*** Opening Input records ***
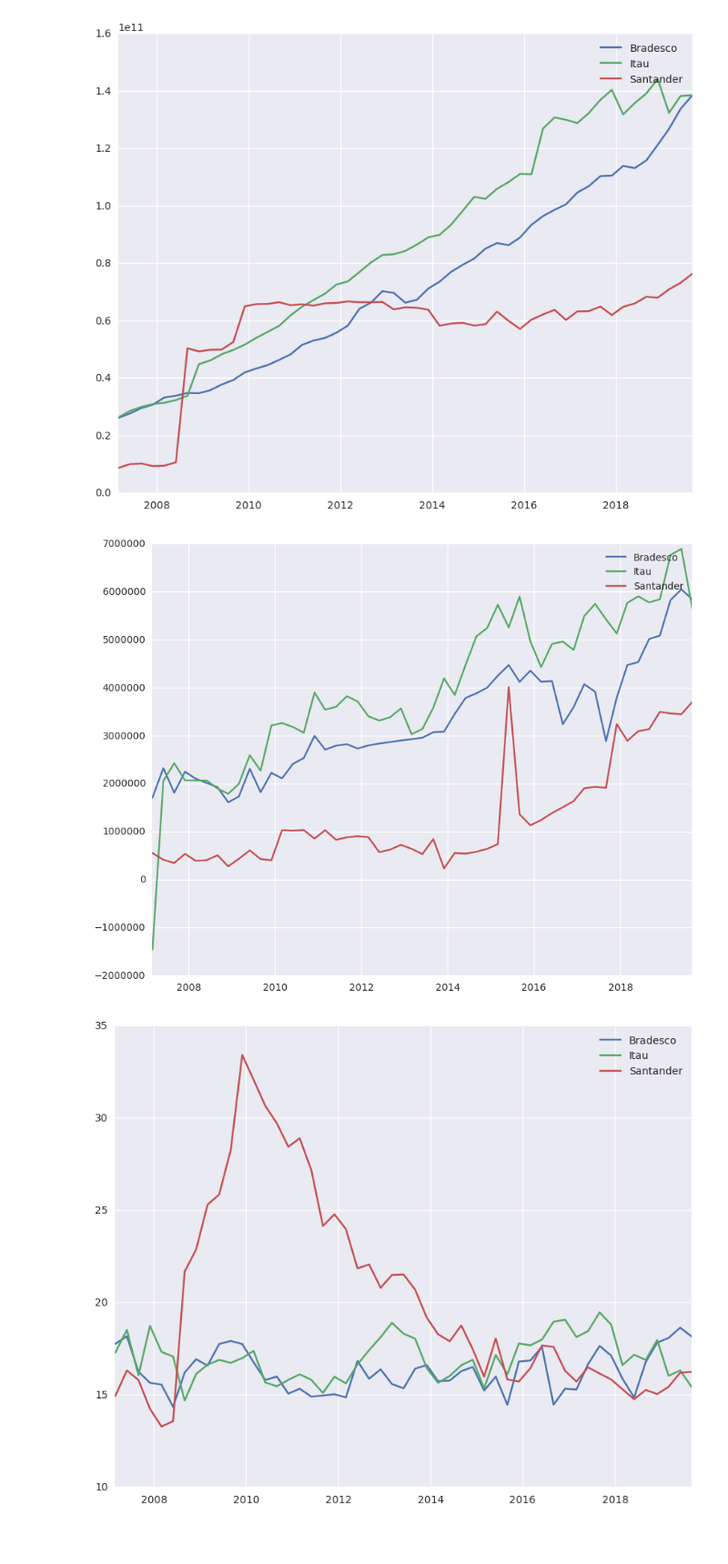
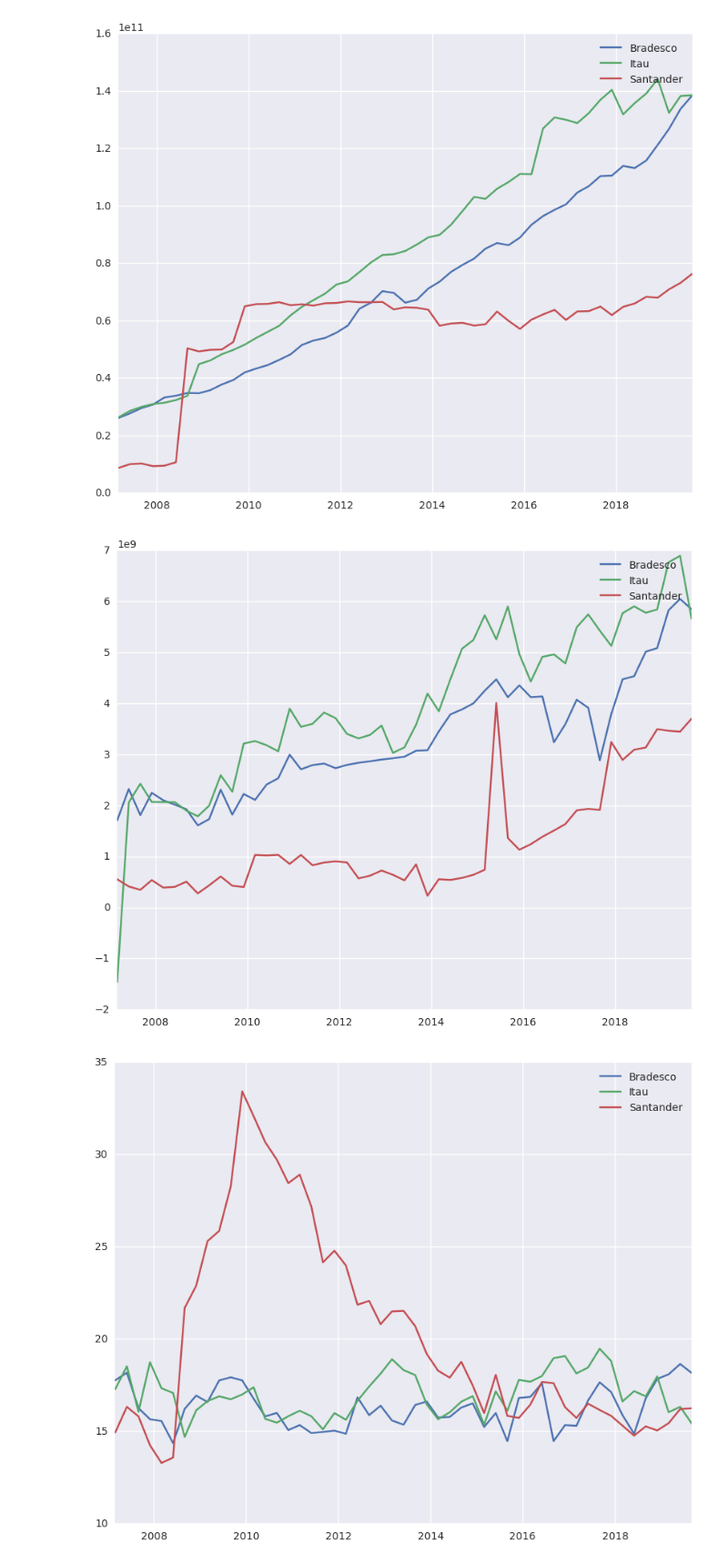
Before and after one commit to gpedote/informacoes_banco_central, a Jupyter notebook: banco_central.ipynb, the cells around one changed output. Shown at 91% size. Saved outputs shown, nothing was run; the diff lists cells and outputs as text; code cells hidden in the pictures; blank space fills up the shorter version.

```diff
--- a/banco_central.ipynb
+++ b/banco_central.ipynb
@@ -93,26 +85,26 @@ Por algum motivo no lucros do segundo e quarto semestre estão inclusos, respect
 # %%
 # Remove todas as séries que não estão completas ou que tem lucro líquido missing
 qtd_meses_serie = len(np.unique(df['data']))
-df = df.dropna(subset=['lucro_liquido'])
+df = df.dropna(subset=['rs_lucro_liquido'])
 inst_com_serie_completa = df['inst_finan'].value_counts() == qtd_meses_serie
 df = df[df['inst_finan'].isin(inst_com_serie_completa[lambda x: x].keys())]
 # %%
 UM_TRIMESTRE = 3
 SEGUNDO_TRIMESTRE = 6
 QUARTO_TRIMESTRE = 12
-pivotagem = df.pivot(index='inst_finan', columns='data', values='lucro_liquido')
+pivotagem = df.pivot(index='inst_finan', columns='data', values='rs_lucro_liquido')
 for col in pivotagem.columns:
     if col.month in [SEGUNDO_TRIMESTRE, QUARTO_TRIMESTRE]:
         pivotagem[col] = pivotagem[col] - pivotagem[datetime.datetime(col.year, col.month - UM_TRIMESTRE, 1)]
 
 lucro_liquido_corrigido = pd.melt(pivotagem.reset_index(), id_vars='inst_finan',
                                   value_vars=pivotagem.columns.tolist(),
-                                  value_name='lucro_liquido_corrigido')
+                                  value_name='rs_lucro_liquido_corrigido')
 df = df.merge(lucro_liquido_corrigido, on=['inst_finan', 'data'], how='inner')
 # %% [markdown]
 ## Corrige escala dos valores monetários
-# %%
-df[colunas_float] = df[colunas_float] * 1000
+# %%
+df.loc[:, df.columns.str.startswith('rs_')] = df.loc[:, df.columns.str.startswith('rs_')] * 1000
 # %% [markdown]
 ## Cria arquivo de saída contendo a base completa e processada
 # %%
@@ -158,14 +150,14 @@ plt.show()
 # %%
 fig, ax = plt.subplots(figsize = (10, 8))
 
-plt.plot(bradesco['data'], bradesco['lucro_liquido_corrigido'], label='Bradesco')
-plt.plot(itau['data'], itau['lucro_liquido_corrigido'], label='Itau')
-plt.plot(santander['data'], santander['lucro_liquido_corrigido'], label='Santander')
+plt.plot(bradesco['data'], bradesco['rs_lucro_liquido_corrigido'], label='Bradesco')
+plt.plot(itau['data'], itau['rs_lucro_liquido_corrigido'], label='Itau')
+plt.plot(santander['data'], santander['rs_lucro_liquido_corrigido'], label='Santander')
 
 plt.legend()
 plt.show()
 # %% [output]
-[figure, old version]
+[figure, new version]
 # %%
 fig, ax = plt.subplots(figsize = (10, 8))
 
```
Also changed, not shown: parts of 8 cells of this notebook.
*** Closing Input records ***
- Requirement: The material above holds pictures; copy everything else in it exactly.

- Exercise solution:
Before and after one commit to gpedote/informacoes_banco_central, a Jupyter notebook: banco_central.ipynb, the cells around one changed output. Shown at 91% size. Saved outputs shown, nothing was run; the diff lists cells and outputs as text; code cells hidden in the pictures; blank space fills up the shorter version.

```diff
--- a/banco_central.ipynb
+++ b/banco_central.ipynb
@@ -93,26 +85,26 @@ Por algum motivo no lucros do segundo e quarto semestre estão inclusos, respect
 # %%
 # Remove todas as séries que não estão completas ou que tem lucro líquido missing
 qtd_meses_serie = len(np.unique(df['data']))
-df = df.dropna(subset=['lucro_liquido'])
+df = df.dropna(subset=['rs_lucro_liquido'])
 inst_com_serie_completa = df['inst_finan'].value_counts() == qtd_meses_serie
 df = df[df['inst_finan'].isin(inst_com_serie_completa[lambda x: x].keys())]
 # %%
 UM_TRIMESTRE = 3
 SEGUNDO_TRIMESTRE = 6
 QUARTO_TRIMESTRE = 12
-pivotagem = df.pivot(index='inst_finan', columns='data', values='lucro_liquido')
+pivotagem = df.pivot(index='inst_finan', columns='data', values='rs_lucro_liquido')
 for col in pivotagem.columns:
     if col.month in [SEGUNDO_TRIMESTRE, QUARTO_TRIMESTRE]:
         pivotagem[col] = pivotagem[col] - pivotagem[datetime.datetime(col.year, col.month - UM_TRIMESTRE, 1)]
 
 lucro_liquido_corrigido = pd.melt(pivotagem.reset_index(), id_vars='inst_finan',
                                   value_vars=pivotagem.columns.tolist(),
-                                  value_name='lucro_liquido_corrigido')
+                                  value_name='rs_lucro_liquido_corrigido')
 df = df.merge(lucro_liquido_corrigido, on=['inst_finan', 'data'], how='inner')
 # %% [markdown]
 ## Corrige escala dos valores monetários
-# %%
-df[colunas_float] = df[colunas_float] * 1000
+# %%
+df.loc[:, df.columns.str.startswith('rs_')] = df.loc[:, df.columns.str.startswith('rs_')] * 1000
 # %% [markdown]
 ## Cria arquivo de saída contendo a base completa e processada
 # %%
@@ -158,14 +150,14 @@ plt.show()
 # %%
 fig, ax = plt.subplots(figsize = (10, 8))
 
-plt.plot(bradesco['data'], bradesco['lucro_liquido_corrigido'], label='Bradesco')
-plt.plot(itau['data'], itau['lucro_liquido_corrigido'], label='Itau')
-plt.plot(santander['data'], santander['lucro_liquido_corrigido'], label='Santander')
+plt.plot(bradesco['data'], bradesco['rs_lucro_liquido_corrigido'], label='Bradesco')
+plt.plot(itau['data'], itau['rs_lucro_liquido_corrigido'], label='Itau')
+plt.plot(santander['data'], santander['rs_lucro_liquido_corrigido'], label='Santander')
 
 plt.legend()
 plt.show()
 # %% [output]
-[figure, old version]
+[figure, new version]
 # %%
 fig, ax = plt.subplots(figsize = (10, 8))
 
```
Also changed, not shown: parts of 8 cells of this notebook.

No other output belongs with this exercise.